### DATA TO PROCESS ###
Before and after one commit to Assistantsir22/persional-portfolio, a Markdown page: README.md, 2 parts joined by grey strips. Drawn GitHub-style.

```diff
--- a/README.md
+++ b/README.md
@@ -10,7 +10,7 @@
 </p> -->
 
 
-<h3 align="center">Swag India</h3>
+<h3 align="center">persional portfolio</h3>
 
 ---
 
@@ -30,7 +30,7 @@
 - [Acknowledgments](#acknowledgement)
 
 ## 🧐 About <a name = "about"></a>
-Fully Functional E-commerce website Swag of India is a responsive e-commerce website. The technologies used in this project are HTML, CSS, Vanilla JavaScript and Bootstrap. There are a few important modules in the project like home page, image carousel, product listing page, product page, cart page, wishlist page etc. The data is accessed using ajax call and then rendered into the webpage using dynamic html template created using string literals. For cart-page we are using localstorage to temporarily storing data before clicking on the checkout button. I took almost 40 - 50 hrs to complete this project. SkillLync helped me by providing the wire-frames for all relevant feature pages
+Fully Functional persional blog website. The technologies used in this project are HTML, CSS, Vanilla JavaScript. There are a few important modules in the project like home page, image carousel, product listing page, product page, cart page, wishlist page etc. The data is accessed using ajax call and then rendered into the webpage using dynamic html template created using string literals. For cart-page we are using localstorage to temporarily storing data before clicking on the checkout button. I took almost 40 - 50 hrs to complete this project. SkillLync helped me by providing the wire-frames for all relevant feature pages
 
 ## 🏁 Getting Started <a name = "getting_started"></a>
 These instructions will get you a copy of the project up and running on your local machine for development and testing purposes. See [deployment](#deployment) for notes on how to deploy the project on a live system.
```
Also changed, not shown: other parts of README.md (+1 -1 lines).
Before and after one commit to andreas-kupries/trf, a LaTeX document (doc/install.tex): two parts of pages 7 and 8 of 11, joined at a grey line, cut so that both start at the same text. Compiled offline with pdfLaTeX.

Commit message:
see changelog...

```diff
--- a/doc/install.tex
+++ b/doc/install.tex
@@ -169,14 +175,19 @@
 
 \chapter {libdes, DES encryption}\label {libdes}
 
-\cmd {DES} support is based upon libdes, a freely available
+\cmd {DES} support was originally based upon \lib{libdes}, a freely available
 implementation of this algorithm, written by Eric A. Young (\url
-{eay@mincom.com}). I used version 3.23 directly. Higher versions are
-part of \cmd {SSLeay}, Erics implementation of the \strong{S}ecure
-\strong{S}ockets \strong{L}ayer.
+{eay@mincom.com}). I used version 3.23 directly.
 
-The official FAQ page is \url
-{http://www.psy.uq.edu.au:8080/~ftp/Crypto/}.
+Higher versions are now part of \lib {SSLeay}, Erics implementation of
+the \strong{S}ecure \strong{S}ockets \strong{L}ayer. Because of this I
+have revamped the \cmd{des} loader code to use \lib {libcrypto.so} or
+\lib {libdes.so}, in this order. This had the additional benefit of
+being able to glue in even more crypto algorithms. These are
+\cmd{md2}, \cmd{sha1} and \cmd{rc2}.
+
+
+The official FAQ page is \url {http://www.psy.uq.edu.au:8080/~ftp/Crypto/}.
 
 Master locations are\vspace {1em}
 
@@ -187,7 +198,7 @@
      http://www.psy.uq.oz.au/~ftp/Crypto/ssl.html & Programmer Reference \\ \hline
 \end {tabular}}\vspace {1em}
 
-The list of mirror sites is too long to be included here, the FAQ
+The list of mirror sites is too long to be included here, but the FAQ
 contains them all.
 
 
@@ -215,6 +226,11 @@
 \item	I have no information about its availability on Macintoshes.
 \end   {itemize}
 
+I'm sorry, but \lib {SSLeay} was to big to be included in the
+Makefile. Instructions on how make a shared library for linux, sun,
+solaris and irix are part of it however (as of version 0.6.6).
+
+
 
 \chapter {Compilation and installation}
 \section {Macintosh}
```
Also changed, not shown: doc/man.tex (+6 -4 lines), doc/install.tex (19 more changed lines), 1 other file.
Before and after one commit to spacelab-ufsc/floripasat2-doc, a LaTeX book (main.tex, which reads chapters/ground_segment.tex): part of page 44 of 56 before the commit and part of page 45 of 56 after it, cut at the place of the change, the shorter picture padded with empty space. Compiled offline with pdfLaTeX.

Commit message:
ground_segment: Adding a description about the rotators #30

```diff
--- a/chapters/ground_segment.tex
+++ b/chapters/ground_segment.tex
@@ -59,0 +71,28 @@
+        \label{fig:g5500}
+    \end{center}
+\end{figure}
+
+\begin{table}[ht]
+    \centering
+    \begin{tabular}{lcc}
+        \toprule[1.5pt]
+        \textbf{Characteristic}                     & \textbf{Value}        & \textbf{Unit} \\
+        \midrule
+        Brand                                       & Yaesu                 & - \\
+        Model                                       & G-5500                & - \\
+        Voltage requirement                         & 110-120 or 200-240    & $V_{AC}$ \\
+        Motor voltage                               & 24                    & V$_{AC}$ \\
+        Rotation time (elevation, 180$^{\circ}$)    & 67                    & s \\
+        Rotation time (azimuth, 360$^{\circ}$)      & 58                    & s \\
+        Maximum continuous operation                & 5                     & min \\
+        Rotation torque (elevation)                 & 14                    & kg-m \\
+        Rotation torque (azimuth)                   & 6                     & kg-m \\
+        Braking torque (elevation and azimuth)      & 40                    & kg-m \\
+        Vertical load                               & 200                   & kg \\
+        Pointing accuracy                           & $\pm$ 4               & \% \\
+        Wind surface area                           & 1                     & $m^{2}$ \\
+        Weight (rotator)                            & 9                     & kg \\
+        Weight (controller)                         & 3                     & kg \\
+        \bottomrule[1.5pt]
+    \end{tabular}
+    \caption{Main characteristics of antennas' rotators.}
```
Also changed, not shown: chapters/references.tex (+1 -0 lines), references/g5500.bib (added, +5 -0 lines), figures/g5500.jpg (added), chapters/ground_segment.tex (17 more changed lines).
###
PROBLEM TO WORK ON: What's wanted is a faithful copy of each entry above.

RESPONSE AREA:
Before and after one commit to Assistantsir22/persional-portfolio, a Markdown page: README.md, 2 parts joined by grey strips. Drawn GitHub-style.

```diff
--- a/README.md
+++ b/README.md
@@ -10,7 +10,7 @@
 </p> -->
 
 
-<h3 align="center">Swag India</h3>
+<h3 align="center">persional portfolio</h3>
 
 ---
 
@@ -30,7 +30,7 @@
 - [Acknowledgments](#acknowledgement)
 
 ## 🧐 About <a name = "about"></a>
-Fully Functional E-commerce website Swag of India is a responsive e-commerce website. The technologies used in this project are HTML, CSS, Vanilla JavaScript and Bootstrap. There are a few important modules in the project like home page, image carousel, product listing page, product page, cart page, wishlist page etc. The data is accessed using ajax call and then rendered into the webpage using dynamic html template created using string literals. For cart-page we are using localstorage to temporarily storing data before clicking on the checkout button. I took almost 40 - 50 hrs to complete this project. SkillLync helped me by providing the wire-frames for all relevant feature pages
+Fully Functional persional blog website. The technologies used in this project are HTML, CSS, Vanilla JavaScript. There are a few important modules in the project like home page, image carousel, product listing page, product page, cart page, wishlist page etc. The data is accessed using ajax call and then rendered into the webpage using dynamic html template created using string literals. For cart-page we are using localstorage to temporarily storing data before clicking on the checkout button. I took almost 40 - 50 hrs to complete this project. SkillLync helped me by providing the wire-frames for all relevant feature pages
 
 ## 🏁 Getting Started <a name = "getting_started"></a>
 These instructions will get you a copy of the project up and running on your local machine for development and testing purposes. See [deployment](#deployment) for notes on how to deploy the project on a live system.
```
Also changed, not shown: other parts of README.md (+1 -1 lines).
Before and after one commit to andreas-kupries/trf, a LaTeX document (doc/install.tex): two parts of pages 7 and 8 of 11, joined at a grey line, cut so that both start at the same text. Compiled offline with pdfLaTeX.

Commit message:
see changelog...

```diff
--- a/doc/install.tex
+++ b/doc/install.tex
@@ -169,14 +175,19 @@
 
 \chapter {libdes, DES encryption}\label {libdes}
 
-\cmd {DES} support is based upon libdes, a freely available
+\cmd {DES} support was originally based upon \lib{libdes}, a freely available
 implementation of this algorithm, written by Eric A. Young (\url
-{eay@mincom.com}). I used version 3.23 directly. Higher versions are
-part of \cmd {SSLeay}, Erics implementation of the \strong{S}ecure
-\strong{S}ockets \strong{L}ayer.
+{eay@mincom.com}). I used version 3.23 directly.
 
-The official FAQ page is \url
-{http://www.psy.uq.edu.au:8080/~ftp/Crypto/}.
+Higher versions are now part of \lib {SSLeay}, Erics implementation of
+the \strong{S}ecure \strong{S}ockets \strong{L}ayer. Because of this I
+have revamped the \cmd{des} loader code to use \lib {libcrypto.so} or
+\lib {libdes.so}, in this order. This had the additional benefit of
+being able to glue in even more crypto algorithms. These are
+\cmd{md2}, \cmd{sha1} and \cmd{rc2}.
+
+
+The official FAQ page is \url {http://www.psy.uq.edu.au:8080/~ftp/Crypto/}.
 
 Master locations are\vspace {1em}
 
@@ -187,7 +198,7 @@
      http://www.psy.uq.oz.au/~ftp/Crypto/ssl.html & Programmer Reference \\ \hline
 \end {tabular}}\vspace {1em}
 
-The list of mirror sites is too long to be included here, the FAQ
+The list of mirror sites is too long to be included here, but the FAQ
 contains them all.
 
 
@@ -215,6 +226,11 @@
 \item	I have no information about its availability on Macintoshes.
 \end   {itemize}
 
+I'm sorry, but \lib {SSLeay} was to big to be included in the
+Makefile. Instructions on how make a shared library for linux, sun,
+solaris and irix are part of it however (as of version 0.6.6).
+
+
 
 \chapter {Compilation and installation}
 \section {Macintosh}
```
Also changed, not shown: doc/man.tex (+6 -4 lines), doc/install.tex (19 more changed lines), 1 other file.
Before and after one commit to spacelab-ufsc/floripasat2-doc, a LaTeX book (main.tex, which reads chapters/ground_segment.tex): part of page 44 of 56 before the commit and part of page 45 of 56 after it, cut at the place of the change, the shorter picture padded with empty space. Compiled offline with pdfLaTeX.

Commit message:
ground_segment: Adding a description about the rotators #30

```diff
--- a/chapters/ground_segment.tex
+++ b/chapters/ground_segment.tex
@@ -59,0 +71,28 @@
+        \label{fig:g5500}
+    \end{center}
+\end{figure}
+
+\begin{table}[ht]
+    \centering
+    \begin{tabular}{lcc}
+        \toprule[1.5pt]
+        \textbf{Characteristic}                     & \textbf{Value}        & \textbf{Unit} \\
+        \midrule
+        Brand                                       & Yaesu                 & - \\
+        Model                                       & G-5500                & - \\
+        Voltage requirement                         & 110-120 or 200-240    & $V_{AC}$ \\
+        Motor voltage                               & 24                    & V$_{AC}$ \\
+        Rotation time (elevation, 180$^{\circ}$)    & 67                    & s \\
+        Rotation time (azimuth, 360$^{\circ}$)      & 58                    & s \\
+        Maximum continuous operation                & 5                     & min \\
+        Rotation torque (elevation)                 & 14                    & kg-m \\
+        Rotation torque (azimuth)                   & 6                     & kg-m \\
+        Braking torque (elevation and azimuth)      & 40                    & kg-m \\
+        Vertical load                               & 200                   & kg \\
+        Pointing accuracy                           & $\pm$ 4               & \% \\
+        Wind surface area                           & 1                     & $m^{2}$ \\
+        Weight (rotator)                            & 9                     & kg \\
+        Weight (controller)                         & 3                     & kg \\
+        \bottomrule[1.5pt]
+    \end{tabular}
+    \caption{Main characteristics of antennas' rotators.}
```
Also changed, not shown: chapters/references.tex (+1 -0 lines), references/g5500.bib (added, +5 -0 lines), figures/g5500.jpg (added), chapters/ground_segment.tex (17 more changed lines).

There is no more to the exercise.